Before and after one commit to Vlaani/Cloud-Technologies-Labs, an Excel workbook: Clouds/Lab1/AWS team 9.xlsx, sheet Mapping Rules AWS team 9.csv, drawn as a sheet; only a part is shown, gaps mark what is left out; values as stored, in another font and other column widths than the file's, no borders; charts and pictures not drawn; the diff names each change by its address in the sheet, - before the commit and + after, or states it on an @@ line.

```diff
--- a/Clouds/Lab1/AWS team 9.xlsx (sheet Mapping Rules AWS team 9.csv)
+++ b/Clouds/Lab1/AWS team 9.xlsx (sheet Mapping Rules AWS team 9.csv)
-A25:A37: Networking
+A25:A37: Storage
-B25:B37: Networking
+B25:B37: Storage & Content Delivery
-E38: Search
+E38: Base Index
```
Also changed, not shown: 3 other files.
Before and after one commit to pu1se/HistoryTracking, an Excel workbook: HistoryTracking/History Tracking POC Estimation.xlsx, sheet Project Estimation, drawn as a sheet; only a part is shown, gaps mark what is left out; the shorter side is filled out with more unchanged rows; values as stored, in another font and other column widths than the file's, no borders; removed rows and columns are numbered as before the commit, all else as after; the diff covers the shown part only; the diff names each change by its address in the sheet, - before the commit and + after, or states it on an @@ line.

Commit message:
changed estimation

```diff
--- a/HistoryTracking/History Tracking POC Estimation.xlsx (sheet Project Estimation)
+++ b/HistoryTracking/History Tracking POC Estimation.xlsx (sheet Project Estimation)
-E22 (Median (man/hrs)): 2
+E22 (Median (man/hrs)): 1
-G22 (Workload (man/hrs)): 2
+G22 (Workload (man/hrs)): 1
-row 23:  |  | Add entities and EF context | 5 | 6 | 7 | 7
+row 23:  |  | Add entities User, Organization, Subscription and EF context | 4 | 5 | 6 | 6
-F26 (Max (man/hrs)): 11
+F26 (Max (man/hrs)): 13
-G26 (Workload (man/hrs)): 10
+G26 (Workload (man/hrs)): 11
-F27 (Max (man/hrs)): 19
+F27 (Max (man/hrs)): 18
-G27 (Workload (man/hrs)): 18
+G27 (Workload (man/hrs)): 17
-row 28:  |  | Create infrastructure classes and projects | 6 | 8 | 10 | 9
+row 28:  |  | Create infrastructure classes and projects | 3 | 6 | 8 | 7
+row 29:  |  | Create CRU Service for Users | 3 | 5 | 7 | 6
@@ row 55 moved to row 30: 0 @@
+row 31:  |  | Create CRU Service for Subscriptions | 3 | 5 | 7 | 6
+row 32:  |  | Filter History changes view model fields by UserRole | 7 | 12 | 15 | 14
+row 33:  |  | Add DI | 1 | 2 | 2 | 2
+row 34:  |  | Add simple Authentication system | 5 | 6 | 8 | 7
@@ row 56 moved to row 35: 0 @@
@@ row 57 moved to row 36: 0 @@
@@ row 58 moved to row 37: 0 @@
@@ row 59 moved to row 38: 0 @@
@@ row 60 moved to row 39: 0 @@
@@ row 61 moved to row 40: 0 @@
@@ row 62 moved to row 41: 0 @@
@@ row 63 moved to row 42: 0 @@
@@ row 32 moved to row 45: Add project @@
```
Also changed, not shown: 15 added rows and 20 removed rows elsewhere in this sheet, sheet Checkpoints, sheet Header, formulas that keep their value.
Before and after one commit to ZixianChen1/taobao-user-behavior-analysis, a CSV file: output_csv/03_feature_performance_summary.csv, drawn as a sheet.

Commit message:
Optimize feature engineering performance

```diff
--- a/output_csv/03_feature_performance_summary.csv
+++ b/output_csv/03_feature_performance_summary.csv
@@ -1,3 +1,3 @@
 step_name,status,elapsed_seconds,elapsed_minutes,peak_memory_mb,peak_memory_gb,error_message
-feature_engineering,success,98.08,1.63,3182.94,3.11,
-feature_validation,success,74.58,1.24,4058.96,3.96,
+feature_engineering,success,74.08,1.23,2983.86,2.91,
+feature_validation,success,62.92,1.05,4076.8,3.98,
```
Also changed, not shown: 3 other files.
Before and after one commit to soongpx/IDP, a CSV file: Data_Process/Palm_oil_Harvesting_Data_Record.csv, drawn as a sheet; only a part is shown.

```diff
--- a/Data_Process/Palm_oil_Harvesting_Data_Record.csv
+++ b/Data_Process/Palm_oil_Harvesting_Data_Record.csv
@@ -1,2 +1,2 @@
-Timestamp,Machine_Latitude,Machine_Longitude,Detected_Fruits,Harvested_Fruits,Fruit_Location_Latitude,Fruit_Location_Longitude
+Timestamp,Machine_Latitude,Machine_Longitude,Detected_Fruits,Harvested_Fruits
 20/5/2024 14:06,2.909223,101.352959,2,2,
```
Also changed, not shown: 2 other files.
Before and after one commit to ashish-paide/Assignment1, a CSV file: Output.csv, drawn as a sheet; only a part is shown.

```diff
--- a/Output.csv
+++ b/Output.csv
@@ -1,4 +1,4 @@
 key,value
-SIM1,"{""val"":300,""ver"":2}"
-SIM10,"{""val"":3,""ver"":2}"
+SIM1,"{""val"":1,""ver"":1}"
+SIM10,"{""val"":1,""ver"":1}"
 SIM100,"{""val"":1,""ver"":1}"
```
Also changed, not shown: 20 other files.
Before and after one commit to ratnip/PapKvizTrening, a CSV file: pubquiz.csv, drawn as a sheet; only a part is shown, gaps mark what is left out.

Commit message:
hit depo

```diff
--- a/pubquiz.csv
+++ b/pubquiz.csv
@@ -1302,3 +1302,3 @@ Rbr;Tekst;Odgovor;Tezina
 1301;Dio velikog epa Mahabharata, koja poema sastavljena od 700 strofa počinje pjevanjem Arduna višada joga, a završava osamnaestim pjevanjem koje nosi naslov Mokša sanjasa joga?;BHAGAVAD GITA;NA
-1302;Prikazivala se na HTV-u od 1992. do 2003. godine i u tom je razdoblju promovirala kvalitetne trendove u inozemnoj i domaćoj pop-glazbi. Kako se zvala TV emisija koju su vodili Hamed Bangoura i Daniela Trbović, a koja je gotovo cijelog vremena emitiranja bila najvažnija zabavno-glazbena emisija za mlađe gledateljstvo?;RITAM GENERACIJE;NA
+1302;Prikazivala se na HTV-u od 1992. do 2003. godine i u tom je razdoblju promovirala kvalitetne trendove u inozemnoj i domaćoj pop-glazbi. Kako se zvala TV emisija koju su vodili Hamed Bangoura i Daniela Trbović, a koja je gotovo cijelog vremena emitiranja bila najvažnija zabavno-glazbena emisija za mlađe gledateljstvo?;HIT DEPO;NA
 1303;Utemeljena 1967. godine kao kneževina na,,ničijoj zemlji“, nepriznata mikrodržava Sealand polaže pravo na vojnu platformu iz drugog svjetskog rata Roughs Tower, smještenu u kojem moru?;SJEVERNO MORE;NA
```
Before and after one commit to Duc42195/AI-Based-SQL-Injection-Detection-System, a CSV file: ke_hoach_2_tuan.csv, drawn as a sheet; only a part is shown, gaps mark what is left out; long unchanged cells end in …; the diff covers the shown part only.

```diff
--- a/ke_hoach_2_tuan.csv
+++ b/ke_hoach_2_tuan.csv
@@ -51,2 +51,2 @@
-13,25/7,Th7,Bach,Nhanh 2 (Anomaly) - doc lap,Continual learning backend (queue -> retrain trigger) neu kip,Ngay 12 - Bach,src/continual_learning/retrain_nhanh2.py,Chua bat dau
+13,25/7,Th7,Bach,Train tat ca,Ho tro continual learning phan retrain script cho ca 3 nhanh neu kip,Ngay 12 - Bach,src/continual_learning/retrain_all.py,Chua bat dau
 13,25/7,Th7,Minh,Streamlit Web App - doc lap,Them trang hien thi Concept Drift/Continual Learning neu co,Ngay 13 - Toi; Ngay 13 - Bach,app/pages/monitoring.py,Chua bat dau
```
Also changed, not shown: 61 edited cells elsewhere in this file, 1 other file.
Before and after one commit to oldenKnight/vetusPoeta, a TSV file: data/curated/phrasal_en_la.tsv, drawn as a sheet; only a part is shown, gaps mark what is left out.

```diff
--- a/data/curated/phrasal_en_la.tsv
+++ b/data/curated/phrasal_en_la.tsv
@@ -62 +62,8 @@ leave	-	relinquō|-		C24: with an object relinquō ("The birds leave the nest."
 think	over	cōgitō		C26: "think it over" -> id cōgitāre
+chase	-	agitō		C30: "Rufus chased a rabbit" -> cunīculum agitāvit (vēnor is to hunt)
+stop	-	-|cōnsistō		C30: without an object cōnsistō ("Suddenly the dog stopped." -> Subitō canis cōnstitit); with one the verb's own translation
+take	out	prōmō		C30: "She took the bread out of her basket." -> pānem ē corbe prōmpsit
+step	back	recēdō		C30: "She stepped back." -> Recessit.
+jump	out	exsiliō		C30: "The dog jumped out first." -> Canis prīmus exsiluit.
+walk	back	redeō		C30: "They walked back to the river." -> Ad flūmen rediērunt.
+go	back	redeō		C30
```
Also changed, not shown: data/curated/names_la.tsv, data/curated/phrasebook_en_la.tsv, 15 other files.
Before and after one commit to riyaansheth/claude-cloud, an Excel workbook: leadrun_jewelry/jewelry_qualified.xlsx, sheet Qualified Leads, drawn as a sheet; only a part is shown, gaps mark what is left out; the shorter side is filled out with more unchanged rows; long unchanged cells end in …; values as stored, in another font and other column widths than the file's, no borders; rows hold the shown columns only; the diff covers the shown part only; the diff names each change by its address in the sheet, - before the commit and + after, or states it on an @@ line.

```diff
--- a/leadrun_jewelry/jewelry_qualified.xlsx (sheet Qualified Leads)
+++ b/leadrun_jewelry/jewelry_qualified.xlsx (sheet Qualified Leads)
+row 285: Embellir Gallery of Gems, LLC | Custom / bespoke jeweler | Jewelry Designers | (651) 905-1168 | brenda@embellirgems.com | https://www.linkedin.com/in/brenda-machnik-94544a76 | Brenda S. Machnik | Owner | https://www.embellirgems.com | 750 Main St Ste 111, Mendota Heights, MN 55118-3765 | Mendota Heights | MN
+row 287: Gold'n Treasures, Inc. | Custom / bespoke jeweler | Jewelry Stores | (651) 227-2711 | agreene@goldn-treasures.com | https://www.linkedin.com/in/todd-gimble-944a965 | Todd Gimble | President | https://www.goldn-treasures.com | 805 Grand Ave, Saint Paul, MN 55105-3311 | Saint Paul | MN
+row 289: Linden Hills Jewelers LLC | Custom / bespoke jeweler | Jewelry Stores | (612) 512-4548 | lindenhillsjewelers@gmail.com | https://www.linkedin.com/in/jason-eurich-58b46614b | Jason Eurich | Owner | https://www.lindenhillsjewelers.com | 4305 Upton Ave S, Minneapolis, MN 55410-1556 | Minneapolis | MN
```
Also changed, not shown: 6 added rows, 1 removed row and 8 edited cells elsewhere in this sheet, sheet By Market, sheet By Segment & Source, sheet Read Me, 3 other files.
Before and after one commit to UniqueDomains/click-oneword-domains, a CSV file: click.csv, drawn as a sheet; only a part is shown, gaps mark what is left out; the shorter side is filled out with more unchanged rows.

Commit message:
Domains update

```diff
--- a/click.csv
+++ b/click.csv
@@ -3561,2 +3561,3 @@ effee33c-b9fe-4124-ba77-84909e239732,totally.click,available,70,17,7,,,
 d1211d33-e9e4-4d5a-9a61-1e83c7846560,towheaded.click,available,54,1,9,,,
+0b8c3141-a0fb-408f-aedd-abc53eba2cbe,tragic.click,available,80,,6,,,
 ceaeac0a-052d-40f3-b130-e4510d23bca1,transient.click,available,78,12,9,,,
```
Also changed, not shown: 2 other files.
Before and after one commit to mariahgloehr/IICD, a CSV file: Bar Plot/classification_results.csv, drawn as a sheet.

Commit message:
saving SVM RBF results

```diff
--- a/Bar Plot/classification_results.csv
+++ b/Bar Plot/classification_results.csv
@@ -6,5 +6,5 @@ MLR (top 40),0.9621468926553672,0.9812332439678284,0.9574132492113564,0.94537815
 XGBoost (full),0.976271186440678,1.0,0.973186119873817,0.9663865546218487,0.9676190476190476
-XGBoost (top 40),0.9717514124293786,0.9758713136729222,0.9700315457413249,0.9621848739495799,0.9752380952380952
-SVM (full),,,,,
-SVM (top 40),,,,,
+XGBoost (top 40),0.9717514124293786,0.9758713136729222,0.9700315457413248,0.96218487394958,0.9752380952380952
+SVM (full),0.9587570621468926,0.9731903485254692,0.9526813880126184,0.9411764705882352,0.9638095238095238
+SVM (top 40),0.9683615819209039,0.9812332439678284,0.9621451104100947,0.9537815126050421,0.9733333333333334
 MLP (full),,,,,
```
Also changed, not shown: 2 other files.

------------------------------------------------------------------------

**Your instructions**
Note which lines carry the word "jeweler" in the material, then copy each of them.

**Solved exercise**
+row 285: Embellir Gallery of Gems, LLC | Custom / bespoke jeweler | Jewelry Designers | (651) 905-1168 | brenda@embellirgems.com | https://www.linkedin.com/in/brenda-machnik-94544a76 | Brenda S. Machnik | Owner | https://www.embellirgems.com | 750 Main St Ste 111, Mendota Heights, MN 55118-3765 | Mendota Heights | MN
+row 287: Gold'n Treasures, Inc. | Custom / bespoke jeweler | Jewelry Stores | (651) 227-2711 | agreene@goldn-treasures.com | https://www.linkedin.com/in/todd-gimble-944a965 | Todd Gimble | President | https://www.goldn-treasures.com | 805 Grand Ave, Saint Paul, MN 55105-3311 | Saint Paul | MN
+row 289: Linden Hills Jewelers LLC | Custom / bespoke jeweler | Jewelry Stores | (612) 512-4548 | lindenhillsjewelers@gmail.com | https://www.linkedin.com/in/jason-eurich-58b46614b | Jason Eurich | Owner | https://www.lindenhillsjewelers.com | 4305 Upton Ave S, Minneapolis, MN 55410-1556 | Minneapolis | MN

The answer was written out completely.